We are spoiled for choice! You needn’t agree with my analysis – just go and watch “It’s a Wonderful Life” and enjoy it! And finally, a Merry Christmas to any who have managed to read this to the end.
An afterthought concerns Hollywood and a thought I don’t recall being brought out by “Quite Frankly” or anyone else come to that. “It’s a Wonderful Life” is a stereo-typical Hollywood film insofar it encompassed all the Hollywood institutions, actors, script writers, and the wide array of people needed to make the film. While it was almost by accident it is now widely seen as one of Hollywood’s greatest films, after early modest public appeal, it is, as I have argued above, justified, giving encouragement to many, and this despite my own religious upbringing that sees films as a device of the Devil. Credit goes, not just to the inspired brilliance of Frank Capra and James Stewart, but to many others involved in the project. But here is my point … one of the impressions I get checking out alternative media is Hollywood today is a dark and corrupt place, with multiple citations of child sexual abuse and the few who call this out, along with other examples of the evil culture underlying it, being ostracized, cast aside or bumped off (arguably conspiracy theory but one day will be shown as fact). It may be signs were there in 1946, when the film, whose enduring quality is its wholesomeness and message of hope, of a less wholesome culture in which the film was made. It seems (to me, at least, and given these exposés) that Hollywood has since veered markedly to the dark side, and the question is begged: whether or not Hollywood can be redeemed?
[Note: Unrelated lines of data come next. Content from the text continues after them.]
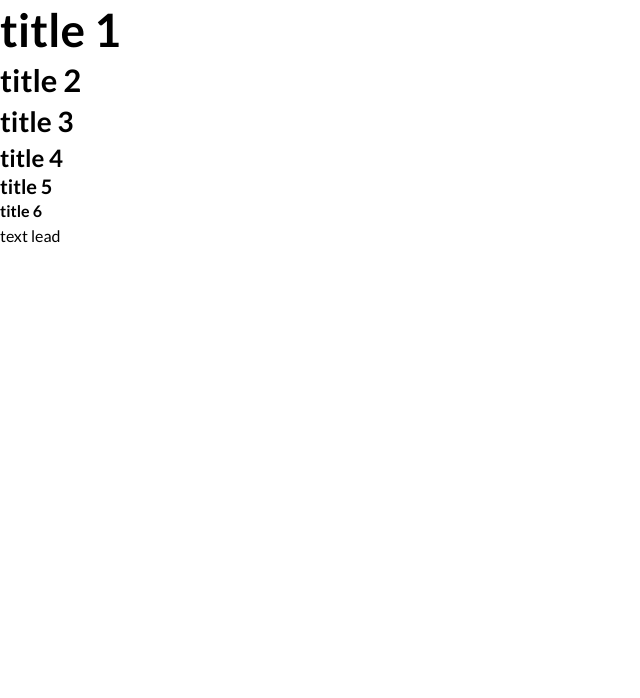
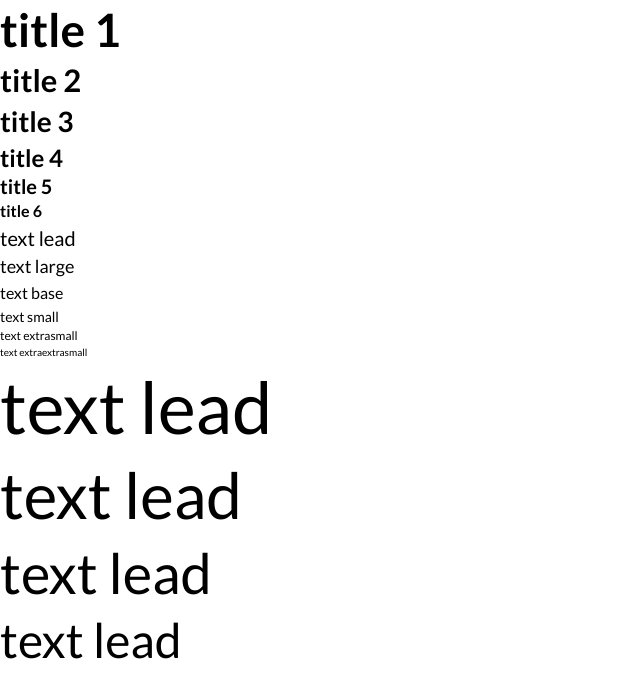
Before and after one commit to leopard-work/MDShop, a React (Vite) app: page / in a window 1280 px wide. Shown: the top 698 px of the page, without its empty margins (0-640 px from the left). Built offline with nearby package versions, Linux system fonts and the light colour scheme.

Commit message:
feat: add text component, stories

```diff
--- a/src/app.tsx
+++ b/src/app.tsx
@@ -11,6 +11,23 @@ function App() {
       <Title type="h5">title 5</Title>
       <Title type="h6">title 6</Title>
       <Text type="lead">text lead</Text>
+      <Text type="large">text large</Text>
+      <Text type="base">text base</Text>
+      <Text type="small">text small</Text>
+      <Text type="extrasmall">text extrasmall</Text>
+      <Text type="extraextrasmall">text extraextrasmall</Text>
+      <Text type="display" variant="h1">
+        text lead
+      </Text>
+      <Text type="display" variant="h2">
+        text lead
+      </Text>
+      <Text type="display" variant="h3">
+        text lead
+      </Text>
+      <Text type="display" variant="h4">
+        text lead
+      </Text>
     </>
   );
 }
--- /dev/null
+++ b/src/components/text/text.module.scss
@@ -0,0 +1,41 @@
+@use "./src/scss/base";
+
+.lead {
+  @include base.text-lead;
+}
+
+.large {
+  @include base.text-large;
+}
+
+.base {
+  @include base.text-base;
+}
+
+.small {
+  @include base.text-small;
+}
+
+.extrasmall {
+  @include base.text-extrasmall;
+}
+
+.extraextrasmall {
+  @include base.text-extraextrasmall;
+}
+
+.display-h1 {
+  @include base.text-display-h1;
+}
+
+.display-h2 {
+  @include base.text-display-h2;
+}
+
+.display-h3 {
+  @include base.text-display-h3;
+}
+
+.display-h4 {
+  @include base.text-display-h4;
+}
--- a/src/components/text/text.tsx
+++ b/src/components/text/text.tsx
@@ -1,9 +1,11 @@
 import { FC } from "react";
 import { textProps } from "@components/text/text.types";
+import styles from "./text.module.scss";
 
-const Text: FC<textProps> = ({ children, type, variant }) => {
-  const classType = undefined;
-  return <p className={classType}>{children}</p>;
+const Text: FC<textProps> = ({ children, type, variant = null }) => {
+  const nameClass = variant ? `${type}-${variant}` : `${type}`;
+
+  return <p className={styles[nameClass]}>{children}</p>;
 };
 
 export default Text;
```
Also changed, not shown: src/components/text/text.types.ts (deleted, +0 -17 lines), src/components/text/text.types.tsx (added, +24 -0 lines), 2 other files (tests, documents, lock files or other folders).
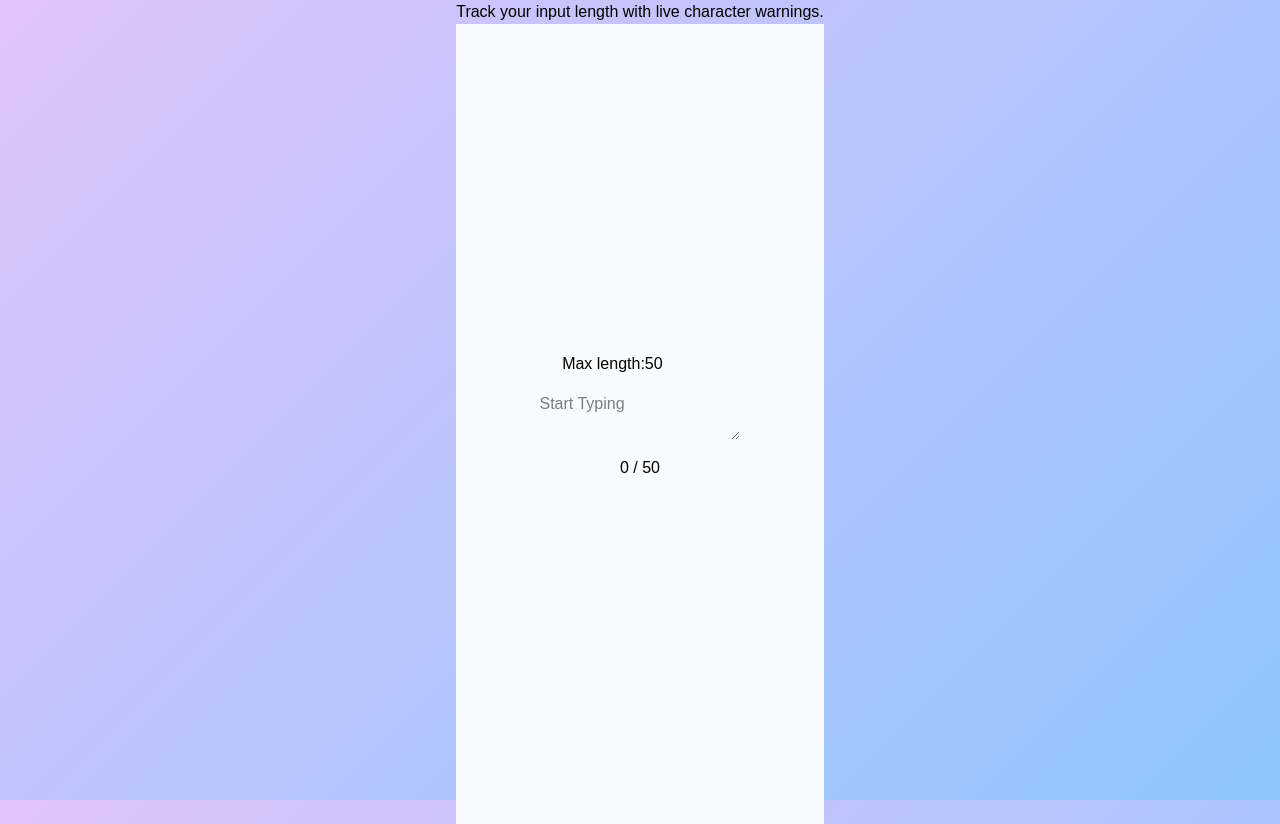
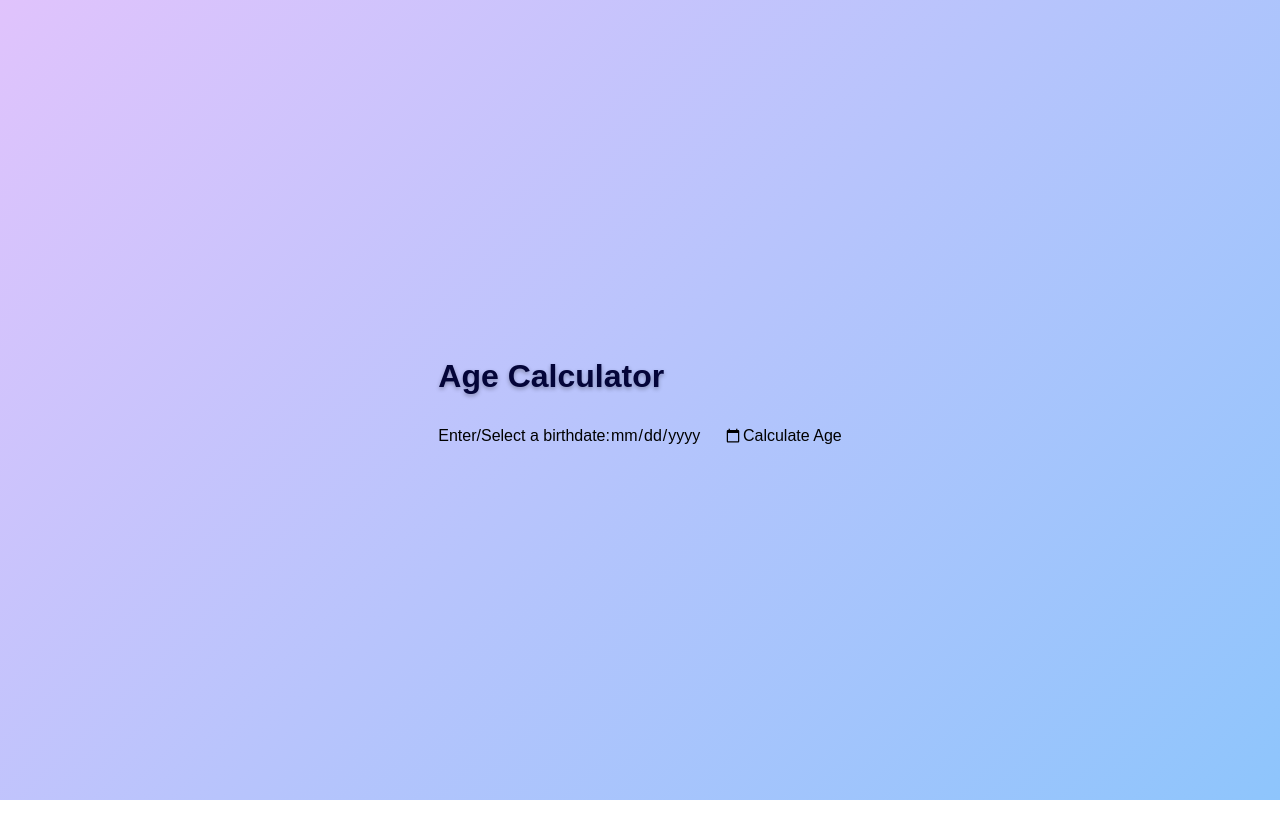
Before and after one commit to varadkakatkar/react-practice2, a React (Vite) app: page / in a window 1280 px wide. After the commit the page ends 800 px from the top, so only its background shows below. Built offline with nearby package versions, Linux system fonts and the light colour scheme.

Commit message:
age calculator

```diff
--- a/App.js
+++ b/App.js
@@ -23,6 +23,7 @@ import AcronymGenerator from "./InterviewProblems/AcronymGenerator";
 import ColorExplorer from "./InterviewProblems/ColorExplorer";
 import ConfirmationModal from "./InterviewProblems/ConfirmationModal";
 import CharacterCount from "./InterviewProblems/CharacterCount";
+import AgeCalculator from "./InterviewProblems/AgeCalculate";
 
 const App = () => {
   return (
@@ -51,7 +52,8 @@ const App = () => {
       {/* <AcronymGenerator /> */}
       {/* <ColorExplorer /> */}
       {/* <ConfirmationModal /> */}
-      <CharacterCount />
+      {/* <CharacterCount /> */}
+      <AgeCalculator />
     </div>
   );
 };
--- /dev/null
+++ b/InterviewProblems/AgeCalculate.js
@@ -0,0 +1,81 @@
+import React, { useState } from "react";
+import "./AgeCalculate.css";
+function AgeCalculator() {
+  const [birthDate, setBirthDate] = useState("");
+  const [age, setAge] = useState("");
+  const [error, setError] = useState("");
+
+  const calculateAge = () => {
+    if (!birthDate) {
+      setError("Please select a date");
+      setAge(null);
+      return;
+    }
+
+    const today = new Date();
+    const birth = new Date(birthDate);
+
+    if (birth > today) {
+      setError("Birthdate cannot be in the future");
+      setAge(null);
+      return;
+    }
+
+    let years = today.getFullYear() - birth.getFullYear();
+    let months = today.getMonth() - birth.getMonth();
+    let days = today.getDate() - birth.getDate();
+
+    if (days < 0) {
+      days += new Date(today.getFullYear(), today.getMonth(), 0).getDate();
+      months--;
+    }
+
+    if (months < 0) {
+      months += 12;
+      years--;
+    }
+
+    setError("");
+    setAge({ years, months, days });
+  };
+  return (
+    <div className="conatiner">
+      <h2 className="title">Age Calculator</h2>
+
+      <label className="label" data-testid="label-birthdate">
+        Enter/Select a birthdate:
+      </label>
+
+      <input
+        id="birthdate"
+        type="date"
+        className="input-date"
+        data-testid="input-birthdate"
+        value={birthDate}
+        onChange={(e) => setBirthDate(e.target.value)}
+      />
+
+      <button
+        className="btn-calc"
+        data-testid="btn-calculate"
+        onClick={calculateAge}
+      >
+        Calculate Age
+      </button>
+
+      {error && (
+        <p className="error-msg" data-testid="error-msg">
+          {error}
+        </p>
+      )}
+
+      {age && !error && (
+        <p className="age-result" data-testid="age-result">
+          {age.years} years, {age.months} months, {age.days} days
+        </p>
+      )}
+    </div>
+  );
+}
+
+export default AgeCalculator;
```
Also changed, not shown: InterviewProblems/AgeCalculate.css (added).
PS: After having written the above, I realised today (Christmas Day) it was time for me to watch the film again and glad I did. As often happens with the obvious go to place (YouTube) for visual media, you can do so, but only at a cost, but a Google search revealed a link to watch the film for free – so no excuse, go on; just click here!